(The entire section is 655 words.)

The Plot

(Critical Survey of Science Fiction and Fantasy)

Despite stringent security measures, a deadly flu strain that kills its victims within hours is released accidentally from a secret government laboratory in June of 1985. Lacking a vaccine, federal officials, the Army, and disease-control personnel falter and then fail in efforts to check the flu’s spread. When it becomes clear that the epidemic is unstoppable, U.S. agents are ordered to spread the plague in China and the Soviet Union to ensure a worldwide holocaust. Within a few weeks, America’s population is decimated. Only a handful of befuddled but immune survivors are left to organize themselves to cope with the disaster. A motley collection of people drawn from all sections of the country, the survivors divide into two groups, each consisting of several thousand people. The actions of the first group, led by Larry Underwood, a former rock star; Stu Redman, a taciturn Texas laborer; Frannie Goldsmith, a pregnant college student; Harold Lauder, an insecure, egocentric young nerd; Glen Bateman, a social sciences professor; and Nick Andros, a divinely inspired deaf-mute, are influenced by their common dreams about a mysterious Mother Abigail.

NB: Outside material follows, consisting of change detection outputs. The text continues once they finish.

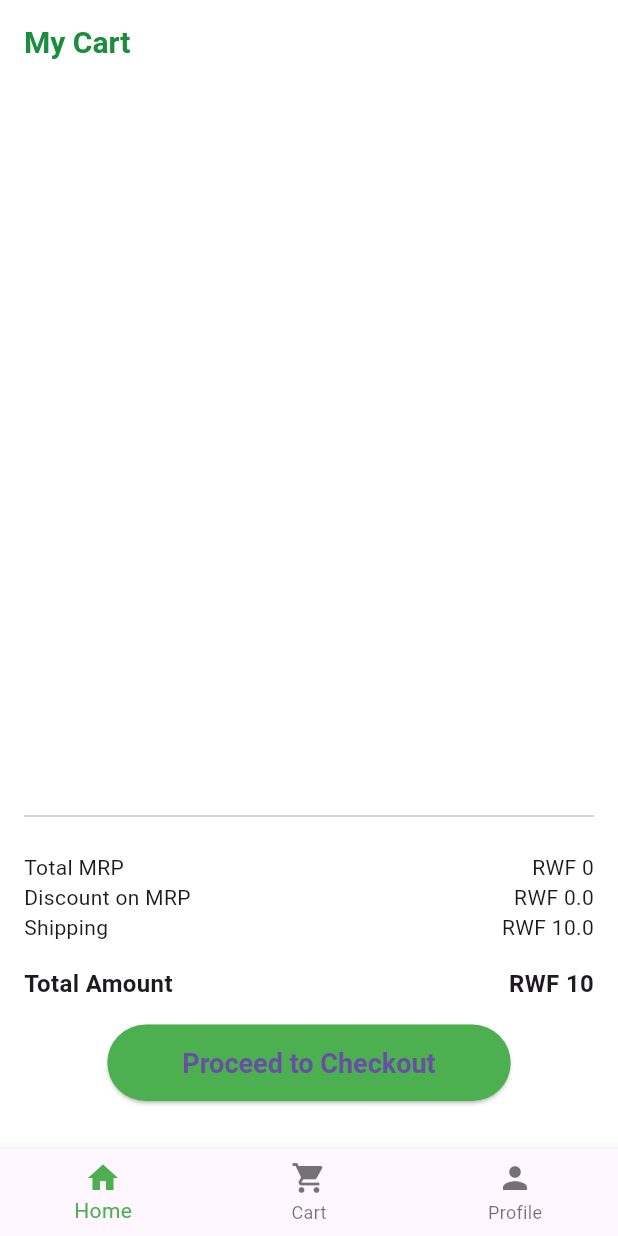
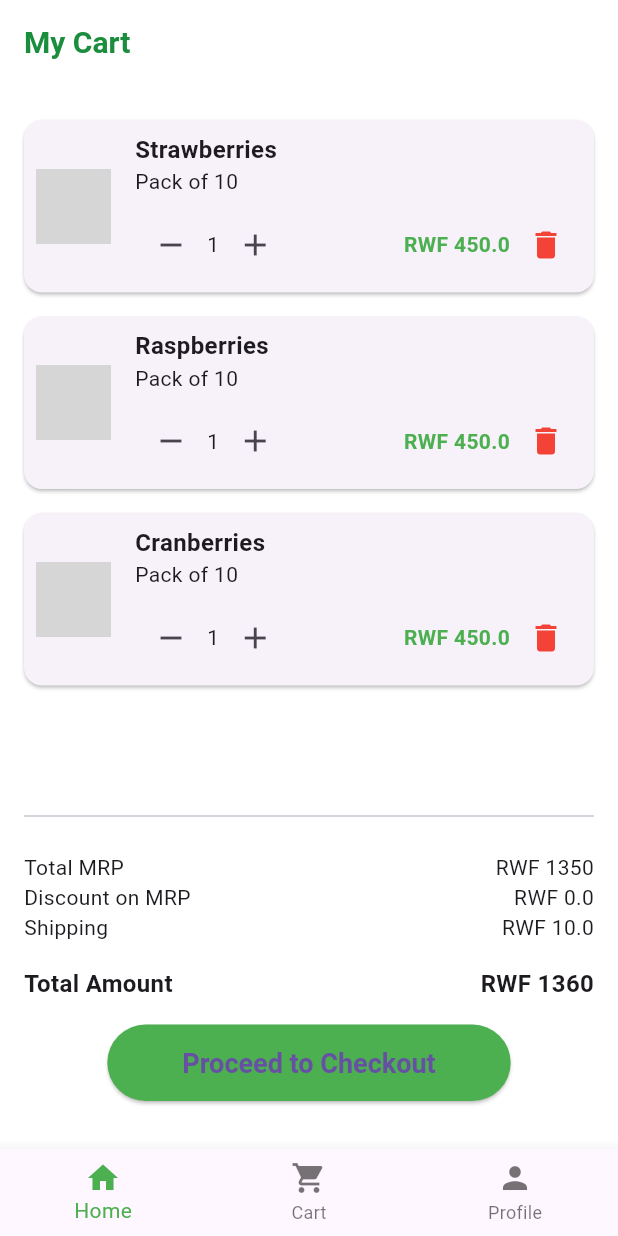
Before and after one commit to cekwedike/group-12-mobile-dev_Farm-Fresh, a Flutter app: the CartPage screen opened directly, on a phone screen of 412 x 824 dp. Run offline on Flutter 3.47's test engine with Material 3 defaults, Android fonts, the phone set to English and light mode, and no system bars; grey boxes are pictures that could not be loaded.

```diff
--- a/farm_fresh/lib/screens/cart_screen.dart
+++ b/farm_fresh/lib/screens/cart_screen.dart
@@ -36,25 +36,45 @@ class CartItem {
 class CartPage extends StatefulWidget {
   const CartPage({super.key});
 
+  // This method creates the state for CartPage
   @override
   _CartPageState createState() => _CartPageState();
 }
 
 // State class for CartPage
 class _CartPageState extends State<CartPage> {
-  // Initialize an empty list of CartItem objects for the cart
-  List<CartItem> cartItems = [];
-
-  // Method to add items to the cart
-  void addToCart(CartItem item) {
-    setState(() {
-      cartItems.add(item);
-    });
-  }
+  // List of CartItem objects for the cart
+  List<CartItem> cartItems = [
+    CartItem(
+      name: "Strawberries",
+      description: "Pack of 10",
+      quantity: 1,
+      price: 450.0,
+      image: 'assets/berries.jpg', // Path as a String
+    ),
+    CartItem(
+      name: "Raspberries",
+      description: "Pack of 10",
+      quantity: 1,
+      price: 450.0,
+      image: 'assets/berries.jpg', // Path as a String
+    ),
+    CartItem(
+      name: "Cranberries",
+      description: "Pack of 10",
+      quantity: 1,
+      price: 450.0,
+      image: 'assets/berries.jpg', // Path as a String
+    ),
+  ];
 
   // Calculate the total price of the cart items
   double get totalPrice {
-    return cartItems.fold(0, (sum, item) => sum + item.quantity * item.price);
+    double total = 0;
+    for (var item in cartItems) {
+      total += item.quantity * item.price;
+    }
+    return total;
   }
 
   @override
@@ -85,7 +105,7 @@ class _CartPageState extends State<CartPage> {
                             item.image,
                             width: 50,
                             height: 50,
-                            fit: BoxFit.cover,
+                            fit: BoxFit.cover, // Adjusts the image fit
                           ),
                           const SizedBox(width: 16),
                           Expanded(
@@ -131,7 +151,8 @@ class _CartPageState extends State<CartPage> {
                                       ),
                                     ),
                                     IconButton(
-                                      icon: const Icon(Icons.delete, color: Colors.red),
+                                      icon: const Icon(Icons.delete,
+                                          color: Colors.red),
                                       onPressed: () {
                                         setState(() {
                                           cartItems.removeAt(index);
```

After sundry individual adventures, this band and its followers finally locate Mother Abigail, who proves to be a mystical 108-year-old black woman living in Nebraska. Above involvement in mundane affairs even after her followers form their own worldly government, Abigail nevertheless is the embodiment of good,...

(The entire section is 522 words.)


(Masterpieces of American Literature)

Beahm, George. Stephen King: America’s Best-Loved Bogeyman. Kansas City, Mo.: Andrews and McMeel, 1998. Beahm provides an intriguing glimpse into Stephen King’s life as a celebrity and publishing phenomenon. An excellent resource that helps readers gain deeper insight into King’s works.

Bloom, Harold. Stephen King. Philadelphia: Chelsea House, 1998. A collection of critical essays that address various aspects of King’s work. Useful for gaining a comprehensive overview of King’s canon.

Hohne, Karen A. “The Power of the Spoken Word in the Works of Stephen King.” Journal of Popular Culture 28 (Fall, 1994): 93-103. A defense of King’s work against the “snobbery of scholars who look down upon the rustic tradition of popular language.” Hohne gives a solid overview of King’s work and calls for academia to recognize “its potential to mobilize mass support.”

Magistrale, Tony. The Dark Descent: Essays Defining Stephen King’s Horrorscape. New York: Greenwood Press, 1992. A collection of essays that explore King’s works in depth. Includes “The Three Genres of The Stand,” by Edwin F. Casebeer. Also features a helpful bibliography for further reading.

Magistrale, Tony. “Free Will and Sexual Choice in The Stand.” Extrapolation 34 (Spring, 1993): 30-38. Magistrale argues that King’s novel reflects his philosophy of today’s world, specifically addressing the power of sexuality to influence the nobler as well as the baser aspects of human nature. An intriguing look at King’s thoughts on the human condition.

Russell, Sharon. Stephen King: A Critical Companion. Westport, Conn.: Greenwood Press, 1996. Offers a brief biography of King, as well as an overall view of his fiction. Entire chapters are devoted to each of his major novels, including one on The Stand. Discussion includes plot and character development, thematic issues, and a new critical approach to the novel.